Kaemmerlen is constantly striving to discover more about herself and her surroundings. Her work, driven by this pursuit, explores identity and questions normalcy on both an individual and societal scale. As a member of the LGBTQ+ community, her work often deals with her observations as a queer woman in the contemporary world. Her project, queer notion, is based in reflection and communication. The piece features photographs of the artist wearing six crochet masks, each made using the fabric from recycled clothing as yarn. She chose this material intentionally, utilizing clothing as a commonly understood physical reflection of our identity. She deconstructs each item of clothing into a liminal form before carefully crocheting it into a novel object. Each mask is made to represent an emotional sensation that she has experienced in her identity journey. “Frustration,” “passion,” “hope,” “dread,” “self-reliance” and “hesitancy” serve as the names for each of these sensations. In wearing a mask, which is meant to communicate her inner experience, Kaemmerlen juxtaposes the definition of the object as something meant to conceal with the intent to outwardly express one’s inner self.

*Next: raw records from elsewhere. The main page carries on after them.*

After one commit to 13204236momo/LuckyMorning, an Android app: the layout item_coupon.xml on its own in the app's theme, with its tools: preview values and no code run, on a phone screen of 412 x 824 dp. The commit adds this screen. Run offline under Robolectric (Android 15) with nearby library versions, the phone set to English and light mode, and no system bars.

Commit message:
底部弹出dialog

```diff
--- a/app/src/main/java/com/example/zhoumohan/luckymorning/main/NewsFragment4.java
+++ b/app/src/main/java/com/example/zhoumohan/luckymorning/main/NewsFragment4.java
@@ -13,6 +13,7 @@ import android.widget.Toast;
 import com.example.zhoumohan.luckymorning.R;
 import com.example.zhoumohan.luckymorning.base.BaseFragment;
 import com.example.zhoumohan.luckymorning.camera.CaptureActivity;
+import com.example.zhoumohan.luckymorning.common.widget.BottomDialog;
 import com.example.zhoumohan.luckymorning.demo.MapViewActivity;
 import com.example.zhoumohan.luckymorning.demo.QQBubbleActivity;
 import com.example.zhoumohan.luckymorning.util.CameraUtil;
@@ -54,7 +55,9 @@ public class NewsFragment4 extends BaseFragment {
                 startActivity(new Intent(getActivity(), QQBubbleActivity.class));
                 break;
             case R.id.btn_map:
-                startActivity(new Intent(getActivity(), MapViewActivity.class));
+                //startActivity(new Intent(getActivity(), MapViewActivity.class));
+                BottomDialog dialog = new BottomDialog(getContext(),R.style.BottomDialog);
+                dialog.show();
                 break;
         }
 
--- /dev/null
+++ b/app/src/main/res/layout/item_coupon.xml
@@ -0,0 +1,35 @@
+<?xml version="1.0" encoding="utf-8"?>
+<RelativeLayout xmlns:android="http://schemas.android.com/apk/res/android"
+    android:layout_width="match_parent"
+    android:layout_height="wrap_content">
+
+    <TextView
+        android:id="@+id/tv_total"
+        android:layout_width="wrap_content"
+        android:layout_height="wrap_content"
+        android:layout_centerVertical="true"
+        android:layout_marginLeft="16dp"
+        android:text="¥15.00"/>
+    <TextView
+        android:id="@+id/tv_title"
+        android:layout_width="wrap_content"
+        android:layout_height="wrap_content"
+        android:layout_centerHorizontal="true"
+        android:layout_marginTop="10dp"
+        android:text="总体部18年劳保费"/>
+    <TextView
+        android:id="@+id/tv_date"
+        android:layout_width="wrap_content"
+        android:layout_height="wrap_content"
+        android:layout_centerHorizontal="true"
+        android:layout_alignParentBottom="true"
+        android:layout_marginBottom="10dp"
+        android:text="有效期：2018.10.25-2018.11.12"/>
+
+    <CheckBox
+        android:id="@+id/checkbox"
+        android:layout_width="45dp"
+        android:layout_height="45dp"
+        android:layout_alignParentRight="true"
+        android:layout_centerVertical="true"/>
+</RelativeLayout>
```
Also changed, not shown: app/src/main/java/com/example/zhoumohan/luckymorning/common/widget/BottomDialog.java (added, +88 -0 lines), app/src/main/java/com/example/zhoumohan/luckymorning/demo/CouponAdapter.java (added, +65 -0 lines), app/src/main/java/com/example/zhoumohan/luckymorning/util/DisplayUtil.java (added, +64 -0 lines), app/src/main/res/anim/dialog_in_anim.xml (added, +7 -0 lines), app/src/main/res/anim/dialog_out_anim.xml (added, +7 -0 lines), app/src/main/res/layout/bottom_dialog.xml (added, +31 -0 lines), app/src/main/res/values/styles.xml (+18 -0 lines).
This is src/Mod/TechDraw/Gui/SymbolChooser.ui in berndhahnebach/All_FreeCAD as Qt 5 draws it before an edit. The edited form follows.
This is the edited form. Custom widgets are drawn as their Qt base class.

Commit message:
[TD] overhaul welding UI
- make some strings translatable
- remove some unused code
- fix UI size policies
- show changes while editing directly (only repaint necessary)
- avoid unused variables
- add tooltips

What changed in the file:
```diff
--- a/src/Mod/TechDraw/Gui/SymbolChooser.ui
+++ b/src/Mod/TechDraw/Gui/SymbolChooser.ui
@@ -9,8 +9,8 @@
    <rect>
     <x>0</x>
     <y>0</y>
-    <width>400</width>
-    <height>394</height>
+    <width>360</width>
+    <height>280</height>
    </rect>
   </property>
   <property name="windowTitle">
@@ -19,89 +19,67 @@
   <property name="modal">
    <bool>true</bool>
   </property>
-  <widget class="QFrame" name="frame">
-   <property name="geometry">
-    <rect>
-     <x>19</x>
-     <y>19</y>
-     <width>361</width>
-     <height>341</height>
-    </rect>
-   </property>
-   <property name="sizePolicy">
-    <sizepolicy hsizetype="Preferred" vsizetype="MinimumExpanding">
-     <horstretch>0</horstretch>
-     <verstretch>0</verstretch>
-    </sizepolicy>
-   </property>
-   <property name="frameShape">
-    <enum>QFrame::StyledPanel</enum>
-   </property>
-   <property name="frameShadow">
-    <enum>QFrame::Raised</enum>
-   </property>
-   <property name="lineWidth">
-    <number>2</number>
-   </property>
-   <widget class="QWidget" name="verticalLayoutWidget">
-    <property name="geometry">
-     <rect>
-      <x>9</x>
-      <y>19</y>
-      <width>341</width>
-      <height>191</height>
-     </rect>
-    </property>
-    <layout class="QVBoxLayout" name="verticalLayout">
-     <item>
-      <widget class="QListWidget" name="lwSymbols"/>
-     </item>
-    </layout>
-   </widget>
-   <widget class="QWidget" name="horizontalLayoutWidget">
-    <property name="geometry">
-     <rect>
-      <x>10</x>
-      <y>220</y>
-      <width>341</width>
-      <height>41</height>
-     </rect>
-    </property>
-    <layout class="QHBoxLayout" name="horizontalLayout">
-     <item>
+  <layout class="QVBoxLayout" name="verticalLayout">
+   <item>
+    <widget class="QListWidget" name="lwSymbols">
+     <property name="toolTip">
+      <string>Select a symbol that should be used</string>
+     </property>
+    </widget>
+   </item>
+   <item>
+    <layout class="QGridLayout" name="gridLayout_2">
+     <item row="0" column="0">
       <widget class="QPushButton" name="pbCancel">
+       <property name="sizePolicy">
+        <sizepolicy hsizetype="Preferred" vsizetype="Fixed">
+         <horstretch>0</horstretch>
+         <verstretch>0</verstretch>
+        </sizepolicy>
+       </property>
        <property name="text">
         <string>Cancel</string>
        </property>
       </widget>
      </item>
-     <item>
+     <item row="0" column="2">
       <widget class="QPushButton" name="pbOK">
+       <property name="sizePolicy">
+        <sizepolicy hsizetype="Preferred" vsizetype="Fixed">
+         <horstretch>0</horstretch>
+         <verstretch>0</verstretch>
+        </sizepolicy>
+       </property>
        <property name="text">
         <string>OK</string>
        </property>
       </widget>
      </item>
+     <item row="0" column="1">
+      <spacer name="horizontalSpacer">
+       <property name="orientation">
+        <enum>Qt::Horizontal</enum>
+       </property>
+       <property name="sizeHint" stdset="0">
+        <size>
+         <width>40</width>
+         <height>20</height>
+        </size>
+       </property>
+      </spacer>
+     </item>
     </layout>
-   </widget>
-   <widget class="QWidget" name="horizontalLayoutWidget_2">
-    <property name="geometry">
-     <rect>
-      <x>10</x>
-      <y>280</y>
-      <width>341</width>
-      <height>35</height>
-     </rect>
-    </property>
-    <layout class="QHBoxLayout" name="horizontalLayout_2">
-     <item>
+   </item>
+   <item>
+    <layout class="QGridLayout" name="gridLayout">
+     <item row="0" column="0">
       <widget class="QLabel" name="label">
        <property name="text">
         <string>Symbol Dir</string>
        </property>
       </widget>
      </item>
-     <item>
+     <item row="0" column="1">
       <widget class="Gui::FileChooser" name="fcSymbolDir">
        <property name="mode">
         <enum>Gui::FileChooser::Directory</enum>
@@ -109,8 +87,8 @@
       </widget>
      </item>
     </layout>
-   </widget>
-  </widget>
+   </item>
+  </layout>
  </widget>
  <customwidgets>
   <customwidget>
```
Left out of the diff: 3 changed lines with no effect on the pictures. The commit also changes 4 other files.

The other graduating art majors exhibiting are Kirsten Bailey, Alexis Bray, Peter Hill, Thomas Maertens, Arezou Moosavi, Sophie Stark and Fei Yang.
The jurors for this year’s competition are all distinguished artists and educators. They include Edra Soto, School of the Art Institute Chicago; independent artist and photographer Stacy Kranitz, a 2020 Guggenheim Fellow; and Ethan Morrow, chair in painting and drawing at the School of the Museum of Fine Arts, Tufts University.
The Department of Art has supervised the awarding of the Margaret Stonewall Wooldridge Hamblet Award since 1984. The award was established by Clement H. Hamblet in honor of his wife, whom he met while she was studying abroad. The Hamblet Award is meant to provide the means for travel and independent art activity for one year, culminating in an exhibition at Vanderbilt.
For more information, contact the Department of Art at (615) 343-7241, or visit www.vanderbilt.edu/arts.